■ **Task to carry out**: Take each line of the entries below that contains "domEle" and copy it.

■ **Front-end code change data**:
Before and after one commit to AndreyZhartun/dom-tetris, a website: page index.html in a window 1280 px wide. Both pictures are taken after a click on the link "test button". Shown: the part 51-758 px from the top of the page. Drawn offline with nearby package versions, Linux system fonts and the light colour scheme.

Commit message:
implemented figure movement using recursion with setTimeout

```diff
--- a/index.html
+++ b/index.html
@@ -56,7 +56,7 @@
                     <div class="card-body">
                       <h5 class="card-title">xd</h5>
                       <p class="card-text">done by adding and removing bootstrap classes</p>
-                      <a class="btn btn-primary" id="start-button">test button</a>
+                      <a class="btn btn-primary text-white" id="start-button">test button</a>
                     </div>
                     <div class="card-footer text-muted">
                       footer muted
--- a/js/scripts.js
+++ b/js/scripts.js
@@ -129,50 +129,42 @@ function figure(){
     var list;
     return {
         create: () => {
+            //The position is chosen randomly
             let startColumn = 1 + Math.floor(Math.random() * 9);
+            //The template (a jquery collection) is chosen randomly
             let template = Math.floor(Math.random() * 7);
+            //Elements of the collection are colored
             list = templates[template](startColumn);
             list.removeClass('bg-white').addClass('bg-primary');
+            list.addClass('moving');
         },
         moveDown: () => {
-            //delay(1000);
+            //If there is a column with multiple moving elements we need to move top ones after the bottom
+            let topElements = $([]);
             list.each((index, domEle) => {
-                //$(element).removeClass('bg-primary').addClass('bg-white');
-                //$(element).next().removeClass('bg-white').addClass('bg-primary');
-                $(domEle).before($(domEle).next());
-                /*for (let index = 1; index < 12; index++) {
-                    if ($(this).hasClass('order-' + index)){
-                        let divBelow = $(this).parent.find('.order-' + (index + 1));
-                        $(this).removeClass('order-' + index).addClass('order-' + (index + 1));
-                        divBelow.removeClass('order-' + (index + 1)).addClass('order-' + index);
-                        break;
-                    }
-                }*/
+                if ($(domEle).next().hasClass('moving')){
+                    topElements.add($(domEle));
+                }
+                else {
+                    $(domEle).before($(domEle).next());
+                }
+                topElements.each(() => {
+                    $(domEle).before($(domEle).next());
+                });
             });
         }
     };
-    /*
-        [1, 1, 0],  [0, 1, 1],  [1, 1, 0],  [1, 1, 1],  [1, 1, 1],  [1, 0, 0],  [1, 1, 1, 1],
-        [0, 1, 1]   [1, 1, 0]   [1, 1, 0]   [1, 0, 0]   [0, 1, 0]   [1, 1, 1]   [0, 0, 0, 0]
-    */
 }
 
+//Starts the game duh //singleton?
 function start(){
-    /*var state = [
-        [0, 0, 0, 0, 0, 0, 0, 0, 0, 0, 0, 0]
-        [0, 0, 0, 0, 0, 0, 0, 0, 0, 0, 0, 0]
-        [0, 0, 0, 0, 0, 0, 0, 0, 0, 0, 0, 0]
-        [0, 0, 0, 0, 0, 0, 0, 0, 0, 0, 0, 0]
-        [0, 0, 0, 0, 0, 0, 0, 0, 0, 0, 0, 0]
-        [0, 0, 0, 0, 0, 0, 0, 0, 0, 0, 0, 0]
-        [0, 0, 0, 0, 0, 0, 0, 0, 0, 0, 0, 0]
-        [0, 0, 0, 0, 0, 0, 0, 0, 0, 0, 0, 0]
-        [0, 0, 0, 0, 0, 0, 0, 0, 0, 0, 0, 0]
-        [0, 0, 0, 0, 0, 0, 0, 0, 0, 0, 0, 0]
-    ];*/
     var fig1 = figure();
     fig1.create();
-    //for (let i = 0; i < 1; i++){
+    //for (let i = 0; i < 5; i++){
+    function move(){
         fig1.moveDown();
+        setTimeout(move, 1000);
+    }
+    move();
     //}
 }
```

■ **Exercise solution**:
             list.each((index, domEle) => {
-                $(domEle).before($(domEle).next());
+                if ($(domEle).next().hasClass('moving')){
+                    topElements.add($(domEle));
+                    $(domEle).before($(domEle).next());
+                    $(domEle).before($(domEle).next());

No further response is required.